Q: What drove you to study the link between stress, sleep and weight loss?
A: There are very few studies that look at the factors that help predict weight loss in a controlled clinical trial. We know that eating fewer calories and exercising more will help people lose weight, but we wanted to know what other factors would help. We also looked at depression and screen time, but found that they did not predict how much weight people lost.
Q: How did you determine the sleep suggestion of no less than six hours, but no more than eight?

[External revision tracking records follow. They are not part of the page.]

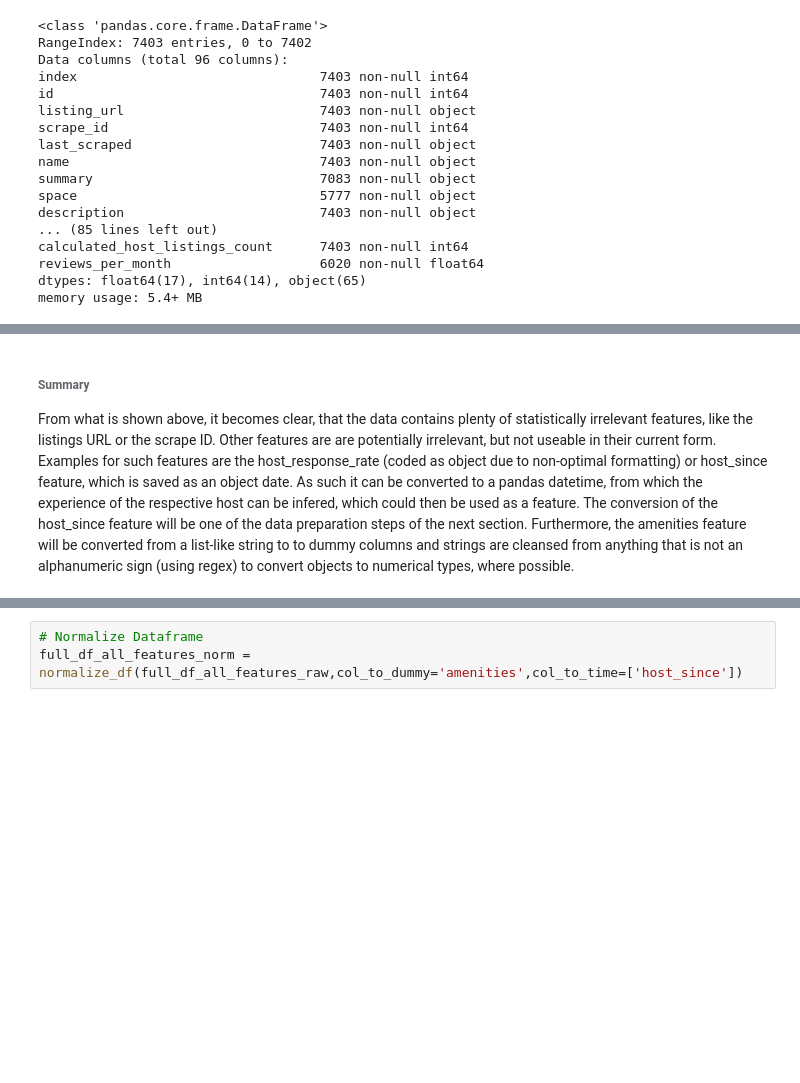
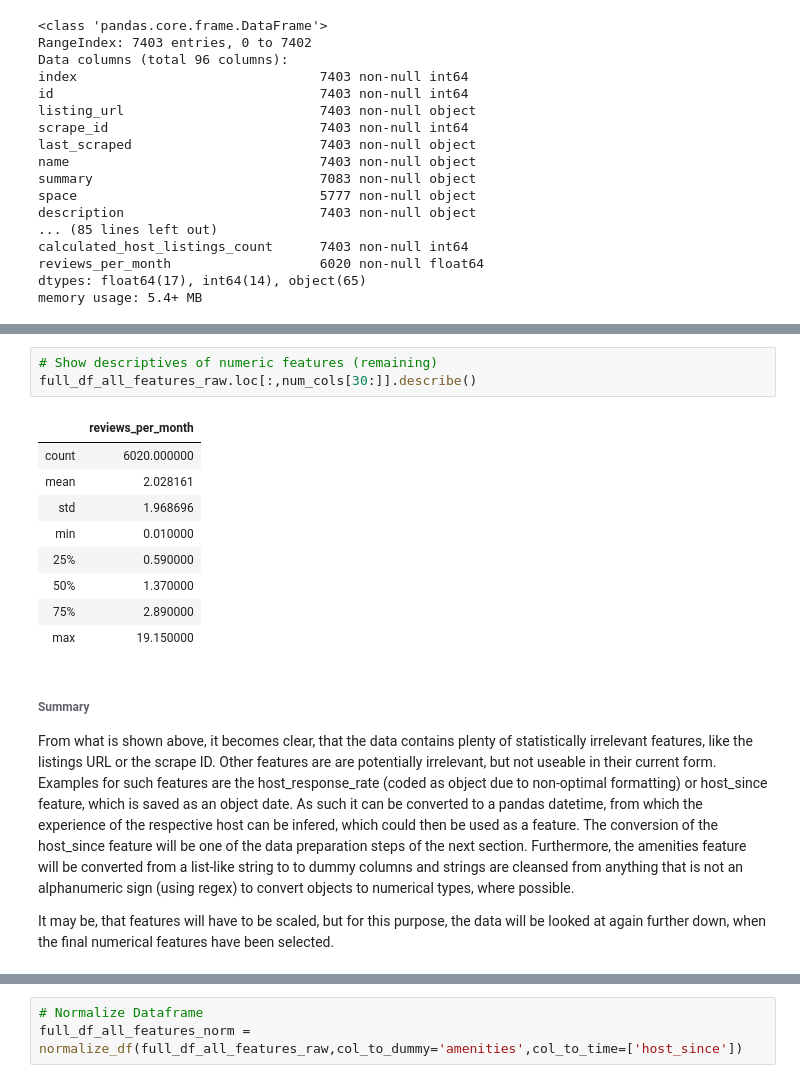
Before and after one commit to MarcoCaglia/blogpost_udacity, a Jupyter notebook: price_determinants_preprocessing.ipynb, the cells around one changed output, grey strips where cells are left out. Cells and saved outputs as stored; diff of their text form; blank space fills up the shorter version.

```diff
--- a/price_determinants_preprocessing.ipynb
+++ b/price_determinants_preprocessing.ipynb
@@ -76,6 +105,21 @@ memory usage: 5.4+ MB
+# %%
+# Show descriptives of numeric features (remaining)
+full_df_all_features_raw.loc[:,num_cols[30:]].describe()
+# %% [output]
+|  | reviews_per_month |
+| count | 6020.000000 |
+| mean | 2.028161 |
+| std | 1.968696 |
+| min | 0.010000 |
+| 25% | 0.590000 |
+| 50% | 1.370000 |
+| 75% | 2.890000 |
+| max | 19.150000 |
 # %% [markdown]
 ###### Summary
 From what is shown above, it becomes clear, that the data contains plenty of statistically irrelevant features, like the listings URL or the scrape ID. Other features are are potentially irrelevant, but not useable in their current form. Examples for such features are the host_response_rate (coded as object due to non-optimal formatting) or host_since feature, which is saved as an object date. As such it can be converted to a pandas datetime, from which the experience of the respective host can be infered, which could then be used as a feature. The conversion of the host_since feature will be one of the data preparation steps of the next section. Furthermore, the amenities feature will be converted from a list-like string to to dummy columns and strings are cleansed from anything that is not an alphanumeric sign (using regex) to convert objects to numerical types, where possible.
+
+It may be, that features will have to be scaled, but for this purpose, the data will be looked at again further down, when the final numerical features have been selected.
 # %% [markdown]
 ### Data Preparation
 
```
Also changed, not shown: parts of 11 cells of this notebook, 1 other file.
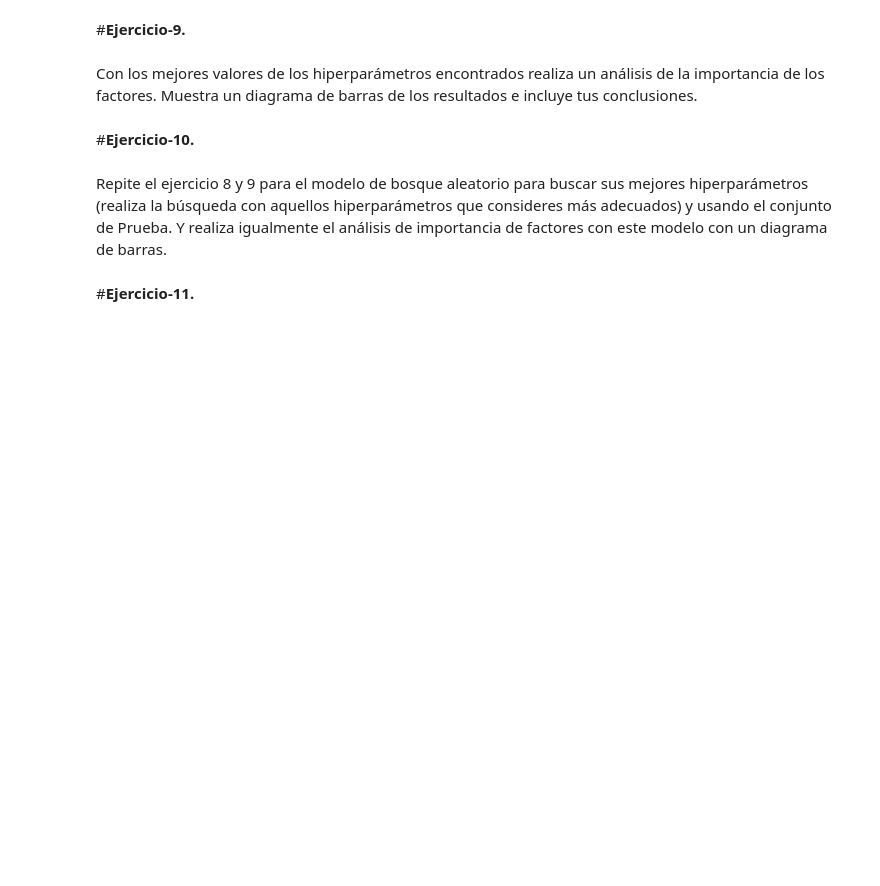
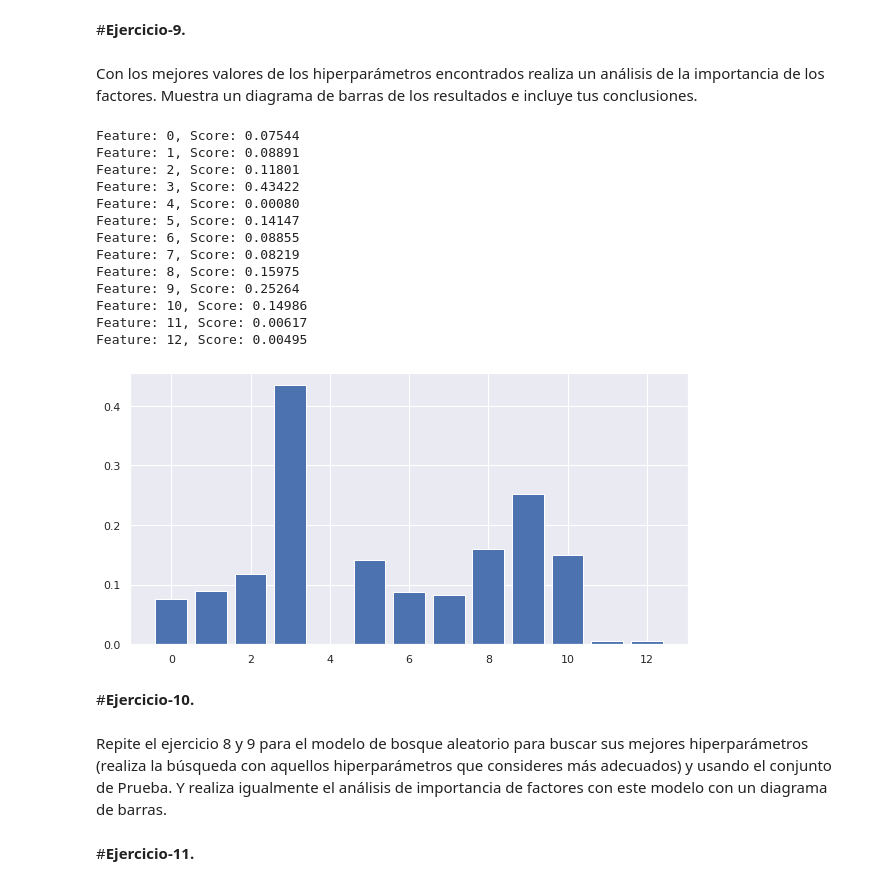
Before and after one commit to AlfonsoVasquezC/DataFiles, a Jupyter notebook: Redneuronal_Equipo52.ipynb, the cells around one changed output. Saved outputs shown, nothing was run; the diff lists cells and outputs as text; code cells hidden in the pictures; blank space fills up the shorter version.

```diff
--- a/Redneuronal_Equipo52.ipynb
+++ b/Redneuronal_Equipo52.ipynb
@@ -479,24 +479,24 @@ El valor de MAPE para la variable de salida "Lifetime people who have liked your
 # %% [markdown]
 Usando una búsqueda de malla con validación cruzada (GridSearchCV), busca los mejores hiperparámetros para el modelo MLP. Al menos deberás realizar la búsqueda en los hiperparámetros “hidden_layer_sizes”, “alpha” y “learning_rate_init”. Además aplica la validación cruzada con repeticiones (RepeatedKFold). Muestra los mejores hiperparámetros encontrados.
 # %%
-modeloMLP = MLPRegressor(max_iter= 5000, random_state=11)
+modeloMLP = MLPRegressor(max_iter= 10000, random_state=11)
 
 # hidden_layer_sizes”, “alpha” y “learning_rate_init”.
 
 Xtvtransf = transformaciones.fit_transform(Xtv)
 ytvtransf = transformacionessalida.fit_transform(ytv)
 
-dicc_grid = {'hidden_layer_sizes':[(2,2), (4,4), (8,8), (10,10)], #indicamos nodos por cada capa, donde cada , dentro del tuple es una capa.
+'''dicc_grid = {'hidden_layer_sizes':[(2,2), (4,4), (8,4), (8,6)], #indicamos nodos por cada capa, donde cada , dentro del tuple es una capa.
              'alpha':[0.0001, 0.001, 0.01, 0.1],
              'learning_rate_init': [0.0001, 0.001, 0.01],
-             'solver':['sgd', 'adam']}
+             'solver':['sgd', 'adam']}'''
 
-'''dicc_grid = [
+dicc_grid = [
 
-        {'solver': ['lbfgs'], 'alpha':[0.0001, 0.001, 0.01, 0.1, 1.0], 'hidden_layer_sizes':[(2,2), (4,4), (8,8), (10,10)]},
-        {'solver': ['adam'], 'learning_rate_init': [0.0001, 0.001, 0.01], 'alpha':[0.0001, 0.001, 0.01, 0.1, 1.0],'hidden_layer_sizes':[(2,2), (4,4), (8,8), (10,10)]},
-        {'solver': ['sgd'], 'learning_rate_init': [0.0001, 0.001, 0.01],'alpha':[0.0001, 0.001, 0.01, 0.1, 1.0],'hidden_layer_sizes':[(2,2), (4,4), (8,8), (10,10)]}
-    ]'''
+        {'solver': ['lbfgs'], 'alpha':[0.0001, 0.001, 0.01, 0.1, 1.0], 'hidden_layer_sizes':[(8,4), (8,6)]},
+        {'solver': ['adam'], 'learning_rate_init': [0.001, 0.01, 0.1], 'alpha':[0.0001, 0.001, 0.01, 0.1, 1.0],'hidden_layer_sizes':[(8,4), (8,6)]},
+        {'solver': ['sgd'], 'learning_rate_init': [0.001, 0.01,0.1],'alpha':[0.0001, 0.001, 0.01, 0.1, 1.0],'hidden_layer_sizes':[(8,4), (8,6)]}
+    ]
 
 cv = RepeatedKFold(n_splits=5, n_repeats=3, random_state=11)
 
@@ -518,23 +522,38 @@ Con los mejores valores de los hiperparámetros encontrados realiza un análisis
 # %%
 # Una vez inicializado y entrenada la MLP, veamos qué factores considera más importantes:
 
-modeloMLP = MLPRegressor(hidden_layer_sizes=(11,11),
-                            max_iter=20000,
-                            alpha=0.0001,
+modeloMLP = MLPRegressor(hidden_layer_sizes=(8,4),
+                            max_iter=10000,
+                            alpha=1.0,
                             learning_rate_init=0.001)
 
-modeloMLP.fit(Xtvtransf, ytvtransf)
+modeloMLP.fit(Xtvtransf, np.ravel(ytvtransf))
 
 importanceMLP = permutation_importance(modeloMLP, Xtvtransf, ytvtransf, n_repeats=10)
 
 # visualicemos la importancia de cada métrica, de las cuales sabemos
 # cuáles son las más importantes, de acuerdo a como se definieron al inicio:
 
 for i,v in enumerate(importanceMLP['importances_mean']):
 	print('Feature: %0d, Score: %.5f' % (i,v))
 
 plt.bar([x for x in range(len(importanceMLP['importances_mean']))], importanceMLP['importances_mean'])
 plt.show()
+# %% [output]
+Feature: 0, Score: 0.07544
+Feature: 1, Score: 0.08891
+Feature: 2, Score: 0.11801
+Feature: 3, Score: 0.43422
+Feature: 4, Score: 0.00080
+Feature: 5, Score: 0.14147
+Feature: 6, Score: 0.08855
+Feature: 7, Score: 0.08219
+Feature: 8, Score: 0.15975
+Feature: 9, Score: 0.25264
+Feature: 10, Score: 0.14986
+Feature: 11, Score: 0.00617
+Feature: 12, Score: 0.00495
+[figure, added]
 # %% [markdown]
 #**Ejercicio-10.**
 # %% [markdown]
```
Also changed, not shown: parts of 5 cells of this notebook.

A: We didn’t determine that amount of time, the participants in the study told us how much they were sleeping and we found that those who slept more than six, but not more than eight hours were the most successful at losing weight. Of course individuals might differ on how much sleep they need, but this study included nearly 500 people, and that is enough to determine that 6-8 hours of sleep is a good goal for most people who want to lose weight.
Q: Why do you feel this research is important to your field of study, and beyond?
A: Nearly two-thirds of Americans are overweight or obese and many of us are trying to lose weight. So often weight loss programs focus on eating less and exercising more, but it might be a good idea to focus some on stress and sleep as well. Our study finds that if people get the right amount of sleep and reduce their stress they might be more successful in a weight loss program.
Q: What was the most surprising thing you found in your research?
A: We have known that there are associations between stress, sleep, and obesity, but it was surprising to see that baseline stress and sleep levels predicted success in the weight loss program.
Q: What is the “take home message” of your research and results?
A: Our study found that reducing stress and getting the right amount of sleep (more than six, but not more than eight) may help people lose weight.
Q: What is next for you and your research?
A: This study is part of a 2-phase clinical trial. The first phase focused on weight loss, and those are the results we reported in this paper. The second phase focuses on weight maintenance, or keeping the weight off. In that phase, we compared traditional weight loss techniques including weekly support meetings, to a complementary therapy called TAPAS acupressure. Results of that study should be available by next year. Sometime in the future we would also like to conduct a study that employs some techniques to help reduce stress and improve sleep to see if these techniques can help people lose more weight.